Data entries:
= Beginning of Section =

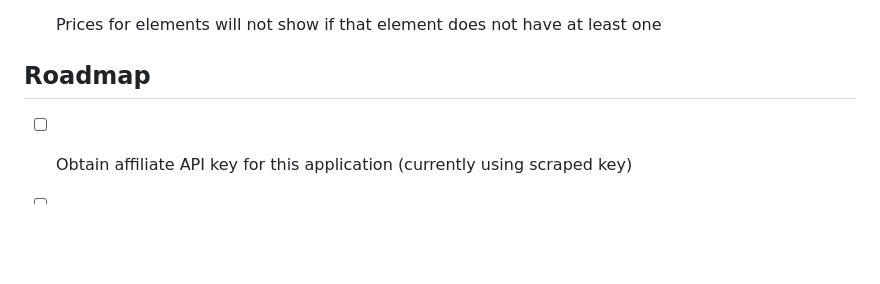
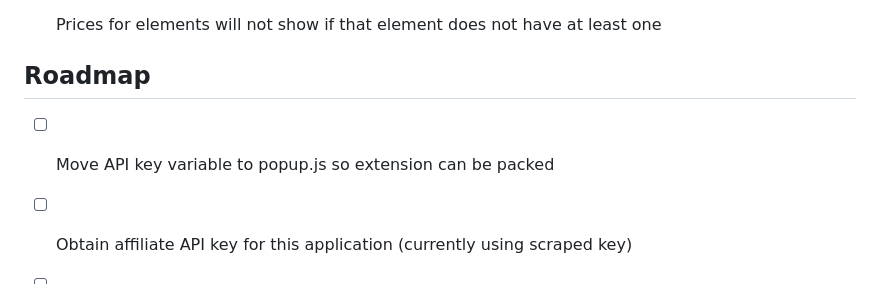
Before and after one commit to skylarshaffer/brickinfo, a Markdown page: README.md, the part around the change. Rendered like a GitHub page; blank space fills up the shorter version.

```diff
--- a/README.md
+++ b/README.md
@@ -71,6 +71,8 @@ Copy **data/db/elementIdToBlPartIdColorId.js** to **brickinfo/data**, replacing
 
 ## Roadmap
 
+- [ ] Move API key variable to popup.js so extension can be packed
+
 - [ ] Obtain affiliate API key for this application (currently using scraped key)
 
 - [ ] Build packed extension
```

= End of Section =

_Task statement_
Exact copy, no pictures: please print every record above as written.

_Written solution_
Before and after one commit to skylarshaffer/brickinfo, a Markdown page: README.md, the part around the change. Rendered like a GitHub page; blank space fills up the shorter version.

```diff
--- a/README.md
+++ b/README.md
@@ -71,6 +71,8 @@ Copy **data/db/elementIdToBlPartIdColorId.js** to **brickinfo/data**, replacing
 
 ## Roadmap
 
+- [ ] Move API key variable to popup.js so extension can be packed
+
 - [ ] Obtain affiliate API key for this application (currently using scraped key)
 
 - [ ] Build packed extension
```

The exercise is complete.